You might say that working in Paley Library is the perfect place for Jasmine Woodson.  She loves to learn and she loves to assist others in their learning.  Jasmine has worked   as a bibliographic assistant in the access services department since 2011, where she primarily manages our E-ZBorrow inter library loan system.  She processes the requests that other institutions make for our materials, and makes sure our patrons get their requested research materials.  As night supervisor in circulation, she spends time at the service desk, and enjoys the patron interaction.  Jasmine also has taken on hours at the reference desk and teaches English 802 library workshops, and is grateful for the opportunity to help others as well as improve her skills in those areas.

Working on a university campus, of course offers additional learning opportunities, like taking classes and attending lectures.  She is working toward a master’s degree in English to go along with her undergraduate degree in English and masters in Library Science, both from the University of Pittsburgh.  Her attendance at the CHAT lectures has expanded her interest in the digital humanities.

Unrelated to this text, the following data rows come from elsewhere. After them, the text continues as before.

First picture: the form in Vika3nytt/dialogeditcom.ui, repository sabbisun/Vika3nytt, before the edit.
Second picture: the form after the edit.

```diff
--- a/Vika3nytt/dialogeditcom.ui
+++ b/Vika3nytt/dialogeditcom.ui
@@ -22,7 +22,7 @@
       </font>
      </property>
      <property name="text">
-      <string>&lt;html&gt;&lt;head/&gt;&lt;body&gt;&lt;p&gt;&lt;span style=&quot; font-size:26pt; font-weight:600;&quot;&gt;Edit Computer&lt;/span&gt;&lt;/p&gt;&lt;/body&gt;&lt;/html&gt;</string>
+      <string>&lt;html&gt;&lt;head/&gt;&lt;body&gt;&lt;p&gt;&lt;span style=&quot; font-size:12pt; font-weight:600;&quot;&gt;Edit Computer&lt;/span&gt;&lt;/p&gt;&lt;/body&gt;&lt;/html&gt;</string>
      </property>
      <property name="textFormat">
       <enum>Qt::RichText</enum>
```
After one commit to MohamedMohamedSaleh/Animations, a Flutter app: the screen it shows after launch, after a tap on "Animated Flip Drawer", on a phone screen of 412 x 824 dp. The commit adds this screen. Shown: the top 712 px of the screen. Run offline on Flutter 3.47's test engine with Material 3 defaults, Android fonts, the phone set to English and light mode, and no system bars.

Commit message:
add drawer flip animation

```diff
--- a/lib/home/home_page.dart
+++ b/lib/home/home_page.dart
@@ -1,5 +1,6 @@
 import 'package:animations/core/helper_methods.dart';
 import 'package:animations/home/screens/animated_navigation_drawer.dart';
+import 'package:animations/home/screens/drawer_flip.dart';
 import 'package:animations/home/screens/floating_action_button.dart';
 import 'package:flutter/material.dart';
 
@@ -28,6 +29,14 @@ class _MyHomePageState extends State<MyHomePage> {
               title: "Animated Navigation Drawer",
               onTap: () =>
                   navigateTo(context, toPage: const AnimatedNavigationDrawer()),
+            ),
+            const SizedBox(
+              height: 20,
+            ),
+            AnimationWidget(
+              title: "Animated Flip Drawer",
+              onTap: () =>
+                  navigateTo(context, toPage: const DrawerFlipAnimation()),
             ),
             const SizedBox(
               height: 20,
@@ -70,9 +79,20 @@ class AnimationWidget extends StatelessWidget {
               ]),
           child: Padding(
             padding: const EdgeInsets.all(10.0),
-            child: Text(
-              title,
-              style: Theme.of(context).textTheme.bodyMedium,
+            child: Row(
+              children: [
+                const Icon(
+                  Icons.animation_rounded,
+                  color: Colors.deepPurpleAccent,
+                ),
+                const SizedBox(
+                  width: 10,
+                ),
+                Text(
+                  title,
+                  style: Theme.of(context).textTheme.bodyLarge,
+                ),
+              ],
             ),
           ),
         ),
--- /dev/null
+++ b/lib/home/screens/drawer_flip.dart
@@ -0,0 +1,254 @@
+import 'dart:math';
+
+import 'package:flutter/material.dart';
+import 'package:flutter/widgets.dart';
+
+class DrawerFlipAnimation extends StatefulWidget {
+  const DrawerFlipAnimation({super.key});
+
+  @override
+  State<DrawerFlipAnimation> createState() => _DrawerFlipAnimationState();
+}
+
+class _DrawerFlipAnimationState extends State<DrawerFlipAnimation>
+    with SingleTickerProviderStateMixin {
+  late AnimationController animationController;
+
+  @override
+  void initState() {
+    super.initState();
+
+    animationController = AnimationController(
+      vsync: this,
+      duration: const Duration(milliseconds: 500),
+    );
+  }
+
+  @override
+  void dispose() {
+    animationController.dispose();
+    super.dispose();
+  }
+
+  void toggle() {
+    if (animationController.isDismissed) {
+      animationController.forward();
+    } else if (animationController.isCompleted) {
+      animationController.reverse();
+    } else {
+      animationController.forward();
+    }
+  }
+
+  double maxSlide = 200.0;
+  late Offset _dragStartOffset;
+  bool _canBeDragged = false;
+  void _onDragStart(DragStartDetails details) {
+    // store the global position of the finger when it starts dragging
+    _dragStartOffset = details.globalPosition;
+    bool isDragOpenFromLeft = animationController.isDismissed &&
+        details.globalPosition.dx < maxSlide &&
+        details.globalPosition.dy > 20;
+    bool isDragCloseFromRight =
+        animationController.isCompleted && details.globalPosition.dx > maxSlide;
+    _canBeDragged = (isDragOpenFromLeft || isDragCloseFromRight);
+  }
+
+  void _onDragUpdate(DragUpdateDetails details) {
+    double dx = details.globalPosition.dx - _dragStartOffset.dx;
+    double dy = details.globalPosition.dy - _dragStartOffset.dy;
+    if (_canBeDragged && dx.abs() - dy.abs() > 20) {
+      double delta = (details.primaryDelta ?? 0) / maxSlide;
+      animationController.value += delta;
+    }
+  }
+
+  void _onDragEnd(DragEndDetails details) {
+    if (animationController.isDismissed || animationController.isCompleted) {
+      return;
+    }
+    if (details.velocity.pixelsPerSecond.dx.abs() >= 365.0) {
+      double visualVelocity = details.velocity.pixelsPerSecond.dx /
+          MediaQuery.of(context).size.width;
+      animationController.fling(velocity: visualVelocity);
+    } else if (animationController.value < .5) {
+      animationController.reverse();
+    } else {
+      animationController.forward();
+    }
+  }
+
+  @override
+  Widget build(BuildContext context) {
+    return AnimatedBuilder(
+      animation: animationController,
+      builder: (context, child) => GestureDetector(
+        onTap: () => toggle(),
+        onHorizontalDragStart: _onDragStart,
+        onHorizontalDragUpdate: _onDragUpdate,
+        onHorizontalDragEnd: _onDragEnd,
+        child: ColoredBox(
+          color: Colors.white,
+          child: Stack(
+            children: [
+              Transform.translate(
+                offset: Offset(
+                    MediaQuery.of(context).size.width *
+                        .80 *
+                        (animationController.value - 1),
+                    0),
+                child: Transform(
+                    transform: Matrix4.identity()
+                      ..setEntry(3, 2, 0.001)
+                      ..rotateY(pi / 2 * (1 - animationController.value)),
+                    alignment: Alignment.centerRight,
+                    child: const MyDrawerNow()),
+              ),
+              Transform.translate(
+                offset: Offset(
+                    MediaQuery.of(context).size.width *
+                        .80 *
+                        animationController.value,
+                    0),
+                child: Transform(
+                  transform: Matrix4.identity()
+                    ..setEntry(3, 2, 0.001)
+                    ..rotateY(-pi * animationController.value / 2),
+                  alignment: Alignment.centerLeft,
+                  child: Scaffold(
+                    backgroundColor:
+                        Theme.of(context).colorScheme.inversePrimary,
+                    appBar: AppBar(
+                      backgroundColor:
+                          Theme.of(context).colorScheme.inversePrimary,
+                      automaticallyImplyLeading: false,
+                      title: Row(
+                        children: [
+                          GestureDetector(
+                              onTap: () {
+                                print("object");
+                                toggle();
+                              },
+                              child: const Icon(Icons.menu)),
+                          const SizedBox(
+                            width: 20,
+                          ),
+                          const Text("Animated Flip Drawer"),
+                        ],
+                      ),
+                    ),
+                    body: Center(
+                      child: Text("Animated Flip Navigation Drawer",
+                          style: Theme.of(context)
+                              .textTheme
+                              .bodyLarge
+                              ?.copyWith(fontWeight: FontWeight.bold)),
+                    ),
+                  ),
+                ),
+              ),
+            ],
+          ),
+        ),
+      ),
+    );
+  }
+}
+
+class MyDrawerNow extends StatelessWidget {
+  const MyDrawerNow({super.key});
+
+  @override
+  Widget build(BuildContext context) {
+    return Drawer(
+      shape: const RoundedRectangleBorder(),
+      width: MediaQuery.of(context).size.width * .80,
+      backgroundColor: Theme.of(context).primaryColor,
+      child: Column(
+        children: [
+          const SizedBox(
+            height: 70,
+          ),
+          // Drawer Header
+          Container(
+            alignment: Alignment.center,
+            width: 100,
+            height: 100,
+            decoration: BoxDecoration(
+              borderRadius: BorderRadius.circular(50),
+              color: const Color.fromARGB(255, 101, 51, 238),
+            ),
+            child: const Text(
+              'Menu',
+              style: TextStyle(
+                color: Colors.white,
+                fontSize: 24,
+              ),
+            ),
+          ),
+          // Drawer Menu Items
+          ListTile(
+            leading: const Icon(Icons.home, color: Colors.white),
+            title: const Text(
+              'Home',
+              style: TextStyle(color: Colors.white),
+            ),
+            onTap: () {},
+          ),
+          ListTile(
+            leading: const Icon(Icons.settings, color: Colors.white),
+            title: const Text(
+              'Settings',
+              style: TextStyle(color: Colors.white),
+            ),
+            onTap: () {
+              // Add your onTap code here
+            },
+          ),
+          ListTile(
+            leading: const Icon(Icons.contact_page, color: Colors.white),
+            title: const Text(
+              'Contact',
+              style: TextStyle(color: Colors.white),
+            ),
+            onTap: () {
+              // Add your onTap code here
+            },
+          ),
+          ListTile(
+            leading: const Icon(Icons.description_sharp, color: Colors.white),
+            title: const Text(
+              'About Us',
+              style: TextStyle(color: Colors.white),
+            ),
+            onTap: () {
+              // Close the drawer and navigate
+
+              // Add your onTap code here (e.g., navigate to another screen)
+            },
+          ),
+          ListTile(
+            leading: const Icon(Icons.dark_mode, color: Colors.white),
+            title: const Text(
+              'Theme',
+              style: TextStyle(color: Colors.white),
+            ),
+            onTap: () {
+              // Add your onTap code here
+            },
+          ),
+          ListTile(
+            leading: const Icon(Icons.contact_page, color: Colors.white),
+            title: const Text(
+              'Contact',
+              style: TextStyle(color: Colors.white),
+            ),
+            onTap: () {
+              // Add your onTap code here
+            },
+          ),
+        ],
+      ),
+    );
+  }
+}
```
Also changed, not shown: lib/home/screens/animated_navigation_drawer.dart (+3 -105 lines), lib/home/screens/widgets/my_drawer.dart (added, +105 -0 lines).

Jasmine enjoys working at Paley Library.  She came here from Carnegie Mellon University, where she held a similar position, but she says it was not the same type of work environment.  At Paley she values the interaction she has with her colleagues, admiring their innovation and work ethic.  Her department is very supportive and encourages participation in library activities, such as the public services retreat.   Recently, it was announced by interim dean Carol Lang that Jasmine was awarded the Association of College and Research Libraries (ACRL) 2013 Library Support Staff scholarship which will allow her to attend and participate in their upcoming national conference this April, an impressive start to her aspirations to be more involved in the library profession.  Jasmine looks forward to this professional development opportunity, not only for her own self improvement, but she also hopes to use the knowledge and skills gained in assisting our library patrons.